Francisco Rodriguez is like a third family car.
You get one car one parent takes to work, then another that the other parent takes to work and/or uses to cart around groceries and the kids, and then you get a third car. No practical purpose — two adults in the house, and anything you buy now will probably be scrap before the kids are driving — just because you really wanted to buy something, or you saw it and fell in love, or you’re going through some kind of severe mid-life crisis. A year later, though, you’re stuck with payments you can’t really afford on a depreciating asset you’re too proud to sell, kind of sick of looking at the thing, and really wishing you had that extra garage space for the lawn mower and such.
One has to kind of assume that Doug Melvin looked at K-Rod the way other men about his age might look at a red convertible — so sexy and so extravagant that he doesn’t really mind that it’s completely impractical. Rodriguez is a big name and has the all-time single season saves record, and he costs a lot of money. Never mind that John Axford has been a better pitcher than Rodriguez since taking on the full-time closer’s role, or that Kameron Loe has pitched much better than his ERA while LaTroy Hawkins has been phenomenal in injury-limited time, making the addition of Rodriguez almost utterly superfluous; he was out there, and could be had for essentially nothing but money, so Melvin jumped. Just the kind of impulse buy a 58 year old guy might stereotypically make, but usually it comes with bucket seats and a spoiler.
(The move became a lot more reasonable when it was announced on Friday that Scott Boras and the Brewers had agreed to a restructuring of the contract that essentially takes the automatic trigger for Rodriguez’s huge 2012 salary off the table; with the cash the Mets handed over in the deal, it cost the Brewers very little at all. Still, though, he’s flashy and of pretty limited utility for a team that could really use a shortstop and third baseman.)
Carlos Beltran is like a hedge fund.
Investing in a hedge fund will cost you dearly up front, and, particularly given their status as largely unregulated funds, carry a pretty high risk that the investor will see no return whatsoever. On the other hand, when things do go well, the yield can be very, very high.
Carlos Beltran has been phenomenal so far in 2011. He’s made the shift from Gold Glove center fielder to average-glove right fielder, and his 3.3 FanGraphs WAR is fifth among all National League outfielders (albeit well behind the big four of McCutchen-Kemp-Victorino-Braun, about as close to twelfth as he is to fourth). What a team that trades for Beltran should be getting is a huge middle-of-the-order bat with power, patience, and just enough speed and defense to make it a pretty great overall package.

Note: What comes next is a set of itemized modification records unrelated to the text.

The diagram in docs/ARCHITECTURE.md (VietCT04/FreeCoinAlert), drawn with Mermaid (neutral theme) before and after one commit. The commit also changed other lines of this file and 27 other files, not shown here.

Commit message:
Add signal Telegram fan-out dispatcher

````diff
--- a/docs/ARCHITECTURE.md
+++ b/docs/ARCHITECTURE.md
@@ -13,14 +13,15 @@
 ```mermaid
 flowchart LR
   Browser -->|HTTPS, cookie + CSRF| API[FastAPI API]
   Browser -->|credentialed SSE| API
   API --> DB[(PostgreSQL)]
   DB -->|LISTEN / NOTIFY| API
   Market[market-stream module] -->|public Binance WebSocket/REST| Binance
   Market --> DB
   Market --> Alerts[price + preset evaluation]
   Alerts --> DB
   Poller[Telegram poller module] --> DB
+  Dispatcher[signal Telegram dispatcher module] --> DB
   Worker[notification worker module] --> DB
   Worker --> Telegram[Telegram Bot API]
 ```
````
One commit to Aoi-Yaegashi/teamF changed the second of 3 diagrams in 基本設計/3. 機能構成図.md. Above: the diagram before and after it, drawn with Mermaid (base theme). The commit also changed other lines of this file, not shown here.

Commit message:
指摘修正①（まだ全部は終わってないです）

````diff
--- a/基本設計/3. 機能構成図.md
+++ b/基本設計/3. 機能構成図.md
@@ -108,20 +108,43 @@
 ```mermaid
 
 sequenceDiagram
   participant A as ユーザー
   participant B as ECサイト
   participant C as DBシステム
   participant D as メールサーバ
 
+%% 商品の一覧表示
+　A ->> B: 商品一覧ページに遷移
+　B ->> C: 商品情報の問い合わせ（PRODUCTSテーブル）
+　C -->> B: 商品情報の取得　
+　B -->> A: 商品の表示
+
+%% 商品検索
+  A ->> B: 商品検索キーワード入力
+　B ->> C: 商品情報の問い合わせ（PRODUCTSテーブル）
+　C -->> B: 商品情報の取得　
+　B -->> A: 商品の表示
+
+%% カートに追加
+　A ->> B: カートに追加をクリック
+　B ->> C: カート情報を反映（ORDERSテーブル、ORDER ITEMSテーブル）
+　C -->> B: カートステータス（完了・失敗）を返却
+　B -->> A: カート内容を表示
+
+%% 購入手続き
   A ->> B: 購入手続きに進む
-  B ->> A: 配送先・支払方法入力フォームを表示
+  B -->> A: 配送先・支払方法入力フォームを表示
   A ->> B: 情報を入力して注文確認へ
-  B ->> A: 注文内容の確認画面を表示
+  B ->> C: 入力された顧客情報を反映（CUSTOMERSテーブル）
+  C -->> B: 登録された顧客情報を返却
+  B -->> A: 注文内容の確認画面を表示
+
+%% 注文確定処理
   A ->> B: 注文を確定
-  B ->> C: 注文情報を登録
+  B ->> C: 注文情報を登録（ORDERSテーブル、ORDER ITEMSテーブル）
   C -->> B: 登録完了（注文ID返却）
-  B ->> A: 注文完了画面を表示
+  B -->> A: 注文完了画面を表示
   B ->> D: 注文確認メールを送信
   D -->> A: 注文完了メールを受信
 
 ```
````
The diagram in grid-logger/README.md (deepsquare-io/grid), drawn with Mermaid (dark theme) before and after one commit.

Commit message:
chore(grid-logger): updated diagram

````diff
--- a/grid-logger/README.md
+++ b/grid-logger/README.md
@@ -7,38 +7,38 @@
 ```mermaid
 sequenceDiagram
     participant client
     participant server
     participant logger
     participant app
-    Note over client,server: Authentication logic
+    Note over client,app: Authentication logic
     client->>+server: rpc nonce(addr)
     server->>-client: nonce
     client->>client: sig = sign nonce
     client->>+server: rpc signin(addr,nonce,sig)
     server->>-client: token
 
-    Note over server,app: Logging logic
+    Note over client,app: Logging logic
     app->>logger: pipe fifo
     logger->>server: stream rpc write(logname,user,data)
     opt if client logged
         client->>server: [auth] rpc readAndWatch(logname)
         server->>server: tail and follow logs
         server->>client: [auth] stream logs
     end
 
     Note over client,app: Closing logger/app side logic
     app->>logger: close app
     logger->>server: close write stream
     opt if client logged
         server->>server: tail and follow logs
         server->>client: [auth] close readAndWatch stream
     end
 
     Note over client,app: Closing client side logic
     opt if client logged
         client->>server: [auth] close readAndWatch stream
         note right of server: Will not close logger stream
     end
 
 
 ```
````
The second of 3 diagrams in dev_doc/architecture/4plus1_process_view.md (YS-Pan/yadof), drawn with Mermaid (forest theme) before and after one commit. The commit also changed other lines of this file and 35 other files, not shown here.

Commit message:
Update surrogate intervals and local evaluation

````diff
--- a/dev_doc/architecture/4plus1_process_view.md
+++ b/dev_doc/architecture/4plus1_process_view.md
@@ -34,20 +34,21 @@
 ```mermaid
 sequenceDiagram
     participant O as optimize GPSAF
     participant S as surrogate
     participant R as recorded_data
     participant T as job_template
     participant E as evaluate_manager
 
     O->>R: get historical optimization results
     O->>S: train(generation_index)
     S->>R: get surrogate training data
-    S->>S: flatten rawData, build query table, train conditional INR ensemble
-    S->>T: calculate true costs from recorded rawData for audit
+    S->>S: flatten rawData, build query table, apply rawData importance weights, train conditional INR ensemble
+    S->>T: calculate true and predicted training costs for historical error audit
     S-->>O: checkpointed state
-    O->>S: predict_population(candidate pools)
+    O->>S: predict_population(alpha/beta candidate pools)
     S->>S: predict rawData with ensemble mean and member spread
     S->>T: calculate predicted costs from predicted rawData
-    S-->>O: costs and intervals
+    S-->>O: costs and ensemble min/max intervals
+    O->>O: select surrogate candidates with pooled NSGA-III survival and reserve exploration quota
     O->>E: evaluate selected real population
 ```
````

On the other hand, Beltran’s 89 games played and 377 plate appearances so far in 2011 are already the most he’s had in a year since 2008, having been hampered by a knee injury that could always come back to haunt the 34 year old. And if you want him, he’s going to cost you quite a bit. He could give you the league pennant for that hefty price, as he did for the Astros in 2005, or he could give you basically nothing at all.
Results are not guaranteed, past results are no guarantee of future success, and Carlos Beltran is not insured by or subject to the regulations of any governmental organization.
Jose Reyes is like Godot.
Because he’s not coming.
Reyes was the best player in the NL in the first half, and could be healthy and ready to be activated from the DL as soon as Monday, and as a 2012 free agent to be, has been the subject of trade speculation since before the season began. With the dearth of excellent shortstops around the league nowadays, Reyes could (assuming he’s healthy) be a huge and immediate help to most of the contenders in both leagues, including the Yankees (if they were willing to shove Jeter aside, which of course they’re not) and Red Sox. Fans of pretty much every team could do some pretty serious daydreaming on Reyes.
But as much sense as a Reyes trade might make, the Mets have shown no inclination to explore the possibility, and it’s hard to see a New York team giving in and jettisoning its best player. They’re supposed to acquire veteran superstars through those kinds of trades (see Santana, Johan), not give them up. If I’m the Mets, I seriously look into trading Reyes (as you can probably tell), but I don’t think they will. It seems much more likely that they’ll hang onto him and try to resign him long-term (and probably too long-term and for too much money).